About Greenberg Traurig - Tampa

Greenberg Traurig’s Tampa office represents clients in a broad array of civil and criminal litigation, trial, and appellate practice in state and federal courts—including complex and high-stakes trials—both in Florida and around the country. The Tampa team also regularly represents clients in labor & employment, real estate, environmental, land development, corporate, bankruptcy & creditors’ rights, public finance, tax, and other business planning and transactions. The firm’s Tampa offices work closely with its Orlando office to offer clients multidisciplinary representation in the region, with the firm’s six other Florida offices to provide seamless state-wide representation, and with dozens of Greenberg Traurig offices in the United States and abroad to provide clients with both local expertise and global reach. Six Greenberg Traurig Tampa practices are listed as top-tier by U.S. News–Best Law Firms®. And, members of the Tampa team are recognized in Chambers and Partners USA Guide, The International Who’s Who of Business Lawyers, The Legal 500 United States, Florida Super Lawyers, Florida Trend magazine’s Florida Legal Elite, and Best Lawyers in America.

About Greenberg Traurig, LLP
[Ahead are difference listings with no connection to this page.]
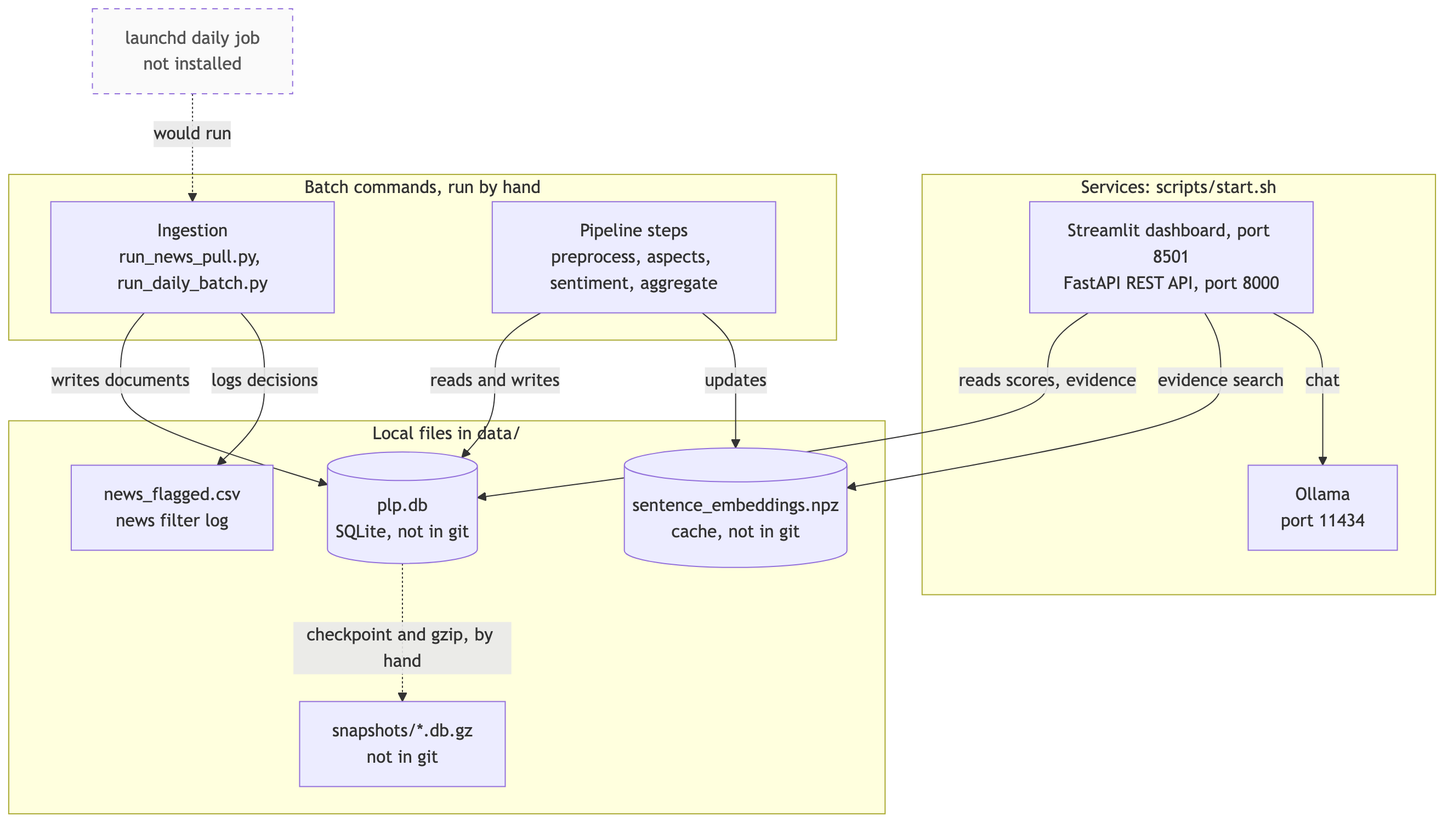
Earlier version of the Mermaid export docs/diagrams/img/02-runtime.png (Gavingyh/plp-project). Its source is kept beside it as docs/diagrams/src/02-runtime.mmd.
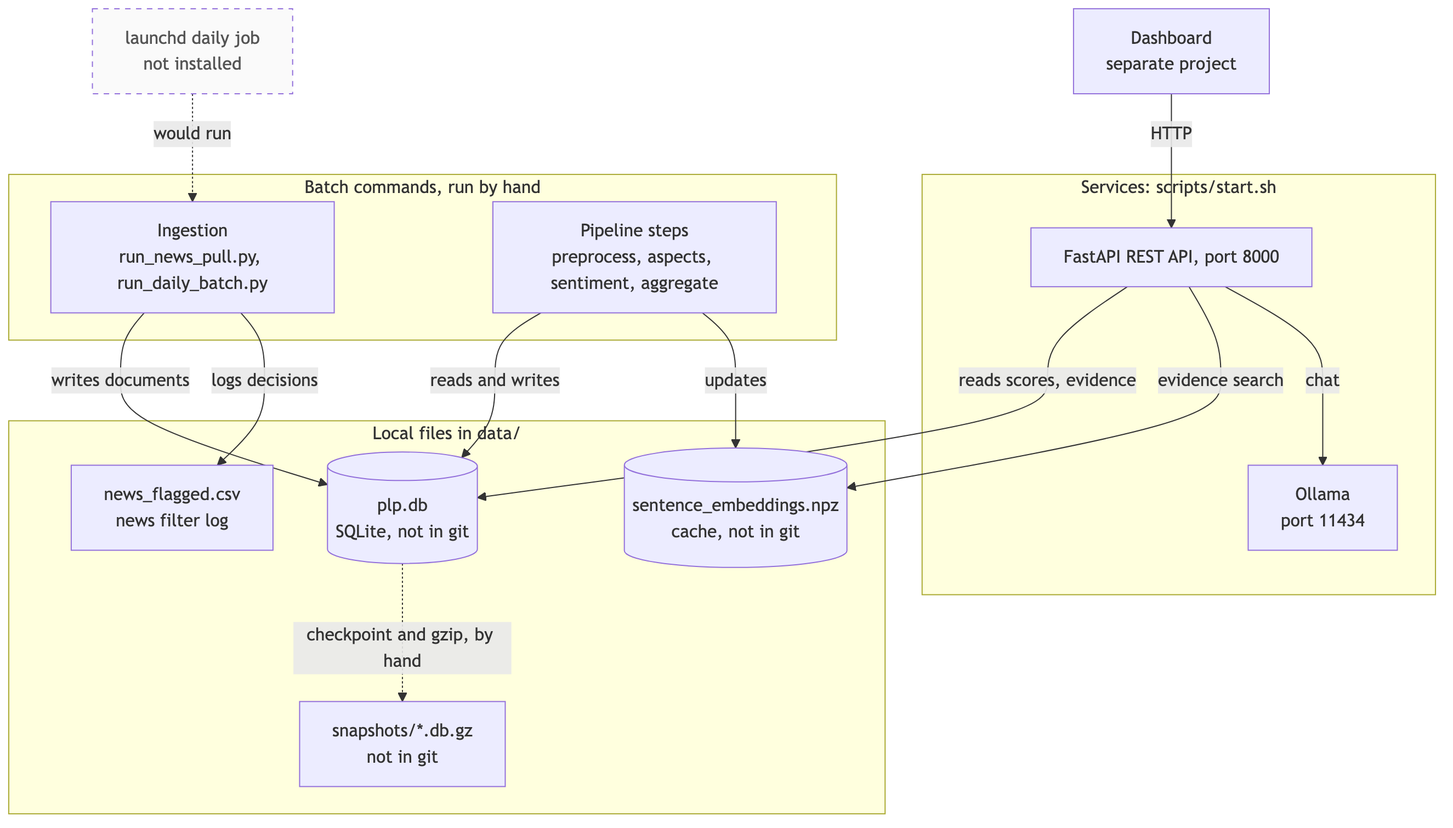
After the change.

What changed in the source:
```diff
@@ -1,9 +1,9 @@
 flowchart TB
   accTitle: Runtime view
-  accDescr: Three services started by scripts/start.sh, the batch commands run by hand, and the local files each reads or writes.
+  accDescr: The services started by scripts/start.sh, the separate dashboard that calls the API, the batch commands run by hand, and the local files each reads or writes.
 
   subgraph services["Services: scripts/start.sh"]
-    ui["Streamlit dashboard, port 8501<br/>FastAPI REST API, port 8000"]
+    ui["FastAPI REST API, port 8000"]
     oll["Ollama<br/>port 11434"]
   end
 
@@ -20,7 +20,9 @@
   end
 
   plist["launchd daily job<br/>not installed"]
+  dash["Dashboard<br/>separate project"]
 
+  dash -- "HTTP" --> ui
   ui -- "reads scores, evidence" --> db
   ui -- "evidence search" --> emb
   ui -- "chat" --> oll
```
Greenberg Traurig, LLP (GT) has more than 2,000 attorneys in 38 offices in the United States, Latin America, Europe, Asia, and the Middle East. GT has been recognized for its philanthropic giving, was named the largest firm in the U.S. by Law360 in 2017, and is among the Top 20 on the 2017 Am Law Global 100. Web: Twitter: @GT_Law.